We’d spent ages researching ways to do both of these spots, and based on David’s recommendation we planned to hike the lakes, stay in one of the huts nestled in the area, then hike to the monastery the next day. This would have been awesome! However nature intervened, in the form of a massive thunderstorm forecast for the second day. I’m adventurous, but I’m not hike-up-to-a-monastery-during-a-thunderstorm adventurous.
Instead, Sean found a shuttle that allows you to do both in one day. This turned out to be a good shout, especially as the public transport to the lakes required two public buses, a taxi and a chairlift.
I won’t spend too long on these, and let the pictures do the talking. It sounds sacrilegious, but I will say the Rila Monastery didn’t blow me away, and unless you’re monastery-inclined, I’d suggest saving the money and just opting to see the lakes instead and spending more time there. They are spectacular! As I’ve tried to capture in the below photos…
We followed the red route up to the top where there’s a vantage point that takes in all seven lakes. It was supremely well signposted – you’d have to give it some serious effort to get lost – but it was quite strenuous, especially as we had to trudge through snow at some points.
In fact, we almost gave up near the summit as the snow was too deep, until a couple came along with a paid tour guide who showed them a route clambering across some rocks. This is not how it would go down in the Lake District. I was sure we were about to start a rock avalanche! But it did the trick and I thank that couple for coughing up the dough for a guide.
Lonely Planet states ‘some Bulgarians would say you haven’t visited Bulgaria unless you’ve visited the Rila Monastery’. That’s the kind of hyperbole that gets me hook, line and sinker. It was interesting, but I’m not sure if I’d give it another visit.
There’s a church inside the monastery, a museum which houses some of the religious paraphernalia, and a tower and an icon gallery (which were both closed).

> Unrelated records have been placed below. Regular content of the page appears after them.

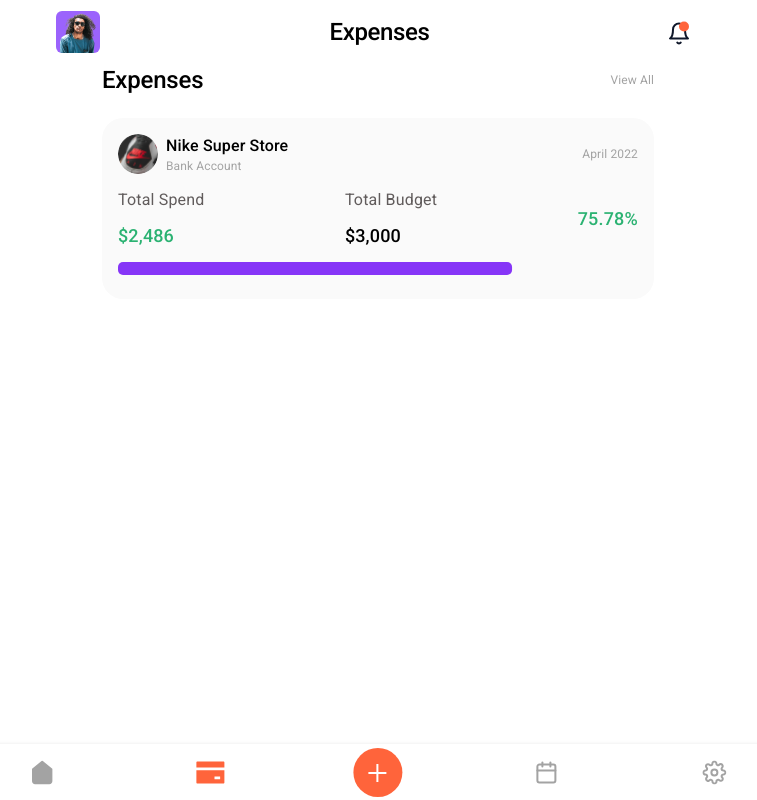
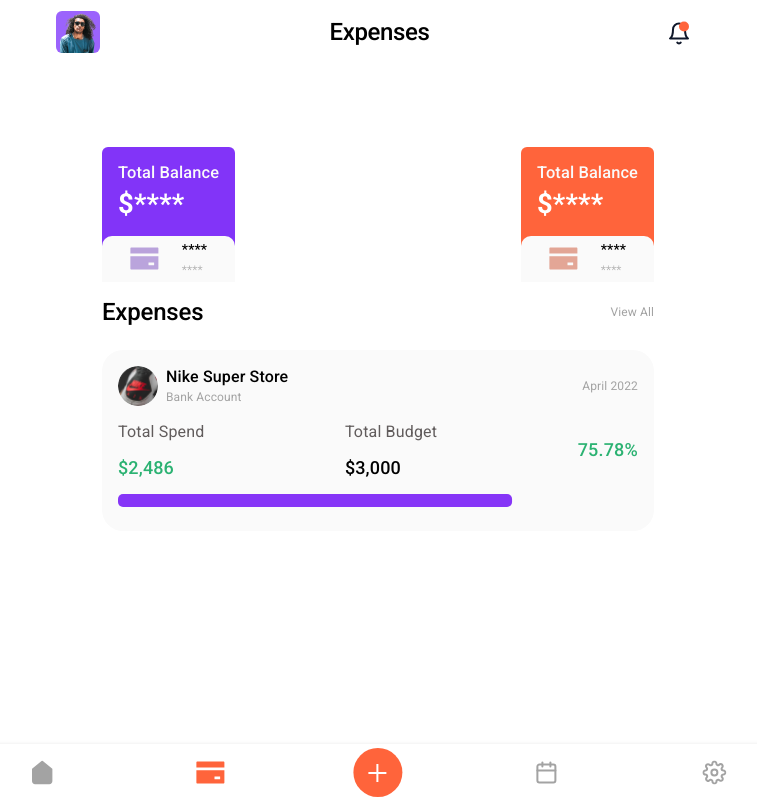
Before and after one commit to bagetmasta/expense-tracker-app, a React (Create React App) app: page /expenses in a window 1280 px wide. Shown: the whole page, without its empty margins (262-1019 px from the left). Built offline with nearby package versions, Linux system fonts and the light colour scheme; no server answers.

Commit message:
done with total balance cards

```diff
--- a/src/components/CreditCard/CreditCard.tsx
+++ b/src/components/CreditCard/CreditCard.tsx
@@ -53,7 +53,7 @@ export default function CreditCard() {
           fontWeight={700}
           lineHeight="normal"
         >
-          ${totalBalance}
+          ${totalBalance === "undefined.00" ? "****" : totalBalance}
         </Typography>
         <Box
           display="flex"
--- a/src/components/Footer/Footer.tsx
+++ b/src/components/Footer/Footer.tsx
@@ -34,12 +34,12 @@ export default function Footer() {
     >
       <BottomNavigationAction
         value="/"
-        icon={<HomeIcon color={value === "/" ? "action" : "secondary"} />}
+        icon={<HomeIcon color={value === "/" ? "active" : "inactive"} />}
       />
       <BottomNavigationAction
         value="/expenses"
         icon={
-          <CardIcon color={value === "/expenses" ? "action" : "secondary"} />
+          <CardIcon color={value === "/expenses" ? "active" : "inactive"} />
         }
       />
       <BottomNavigationAction icon={<AddIcon />} />
--- a/src/components/TotalBalance/TotalBalance.tsx
+++ b/src/components/TotalBalance/TotalBalance.tsx
@@ -1,7 +1,90 @@
-import { useGetBalanceQuery } from "../../redux/financeApi";
+import React from "react";
+import { Card, CardContent, Typography, Box } from "@mui/material";
+import CardIcon from "../../images/CardIcon";
 
-export default function TotalBalance() {
-  const { data: totalBalance } = useGetBalanceQuery();
+type BalanceCardProps = {
+  title: string;
+  balance: string;
+  accountType: string;
+  accountNumber: string;
+  cardColor: string;
+  bankAccontColor: string;
+};
 
-  return <div>TotalBalance</div>;
-}
+const TotalBalance: React.FC<BalanceCardProps> = ({
+  title,
+  balance,
+  accountType,
+  accountNumber,
+  cardColor,
+  bankAccontColor,
+}) => {
+  return (
+    <Card
+      raised
+      sx={{
+        bgcolor: cardColor,
+        borderRadius: "6px 6px 0 0",
+        mb: 2,
+        boxShadow: "none",
+      }}
+    >
+      <CardContent>
+        <Typography
+          variant="h6"
+          color="#FAFAFA"
+          fontSize="16.421px"
+          fontWeight="500"
+          lineHeight="normal"
+          gutterBottom
+        >
+          {title}
+        </Typography>
+        <Typography
+          variant="h4"
+          color="#FFF"
+          fontSize="27.369px"
+          fontWeight="700"
+          lineHeight="normal"
+        >
+          ${balance}
+        </Typography>
+      </CardContent>
+      <Box
+        display="flex"
+        justifyContent="space-evenly"
+        alignItems="center"
+        sx={{
+          backgroundColor: "#FAFAFA",
+          borderRadius: "10px 10px 0 0",
+          padding: "5px",
+        }}
+      >
+        <CardIcon color={bankAccontColor} />
+        <Box>
+          <Typography
+            variant="subtitle1"
+            color="#000"
+            fontSize="14px"
+            fontWeight="500"
+            lineHeight="normal"
+            mb="6px"
+          >
+            {accountType}
+          </Typography>
+          <Typography
+            variant="subtitle1"
+            color="#A3A3A3"
+            fontSize="12px"
+            fontWeight="300"
+            lineHeight="normal"
+          >
+            {accountNumber}
+          </Typography>
+        </Box>
+      </Box>
+    </Card>
+  );
+};
+
+export default TotalBalance;
--- a/src/images/CardIcon.tsx
+++ b/src/images/CardIcon.tsx
@@ -1,8 +1,14 @@
 type CardIconProps = {
-  color?: React.CSSProperties["color"];
+  color?: "active" | "inactive" | string;
 };
 
-const CardIcon: React.FC<CardIconProps> = ({ color = "inherit" }) => (
+const CardIcon: React.FC<CardIconProps> = ({ color = "inherit" }) => {
+  const colorMap: { [key: string]: string } = {
+    active: "#FF643B",
+    inactive: "#A3A3A3",
+  };
+
+  return (
     <svg
       xmlns="http://www.w3.org/2000/svg"
       width="29"
@@ -12,9 +18,10 @@ const CardIcon: React.FC<CardIconProps> = ({ color = "inherit" }) => (
     >
       <path
         d="M27.3914 0.5H1.39136C0.838232 0.5 0.391357 0.946875 0.391357 1.5V6.5H28.3914V1.5C28.3914 0.946875 27.9445 0.5 27.3914 0.5ZM0.391357 21.5C0.391357 22.0531 0.838232 22.5 1.39136 22.5H27.3914C27.9445 22.5 28.3914 22.0531 28.3914 21.5V9.25H0.391357V21.5ZM18.4851 15.75C18.4851 15.6125 18.5976 15.5 18.7351 15.5H23.8914C24.0289 15.5 24.1414 15.6125 24.1414 15.75V18C24.1414 18.1375 24.0289 18.25 23.8914 18.25H18.7351C18.5976 18.25 18.4851 18.1375 18.4851 18V15.75Z"
-      fill={color === "action" ? "#FF643B" : "#A3A3A3"}
+        fill={colorMap[color] || color}
       />
     </svg>
   );
+};
 
 export default CardIcon;
--- a/src/pages/ExpensesPage.tsx
+++ b/src/pages/ExpensesPage.tsx
@@ -1,14 +1,46 @@
 import Calendar from "../components/Calendar/Calendar";
 import TotalBalance from "../components/TotalBalance/TotalBalance";
 import Expenses from "../components/Expenses/Expenses";
-// import React from "react";
+import {
+  useGetBalanceQuery,
+  useGetTransactionsQuery,
+} from "../redux/financeApi";
+import { Box } from "@mui/material";
 
 export default function ExpensesPage() {
+  const { data: balance } = useGetBalanceQuery();
+  const { data: transactions } = useGetTransactionsQuery();
+
+  console.log(transactions);
+
+  function formatBalance(money: number | undefined) {
+    return money?.toFixed(2).replace(".", ",") + ".00";
+  }
+
+  const totalBalance = formatBalance(balance?.totalBalance);
+
   return (
     <>
       <h2>ExpensesPage</h2>
       <Calendar />
-      <TotalBalance />
+      <Box display="flex" justifyContent="space-between" mt="100px">
+        <TotalBalance
+          balance={totalBalance === "undefined.00" ? "****" : totalBalance}
+          title={"Total Balance"}
+          accountType={transactions?.[0]?.account ?? "****"}
+          accountNumber={transactions?.[0]?.accountNumber ?? "****"}
+          cardColor={"#8234F8"}
+          bankAccontColor={"rgba(122, 77, 190, 0.50)"}
+        />
+        <TotalBalance
+          balance={totalBalance === "undefined.00" ? "****" : totalBalance}
+          title={"Total Balance"}
+          accountType={transactions?.[0]?.account ?? "****"}
+          accountNumber={transactions?.[0]?.accountNumber ?? "****"}
+          cardColor={"#FF643B"}
+          bankAccontColor={"rgba(203, 82, 50, 0.50)"}
+        />
+      </Box>
       <Expenses />
     </>
   );
```
Lines whose indentation alone changed are shown as unchanged.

And that’s your lot! The bus back to Sofia took about an hour and a half, getting us back at 7.30pm, just in time to have a KFC dinner before they closed.
In short, we’ve had a good time in Bulgaria so far. Night night people!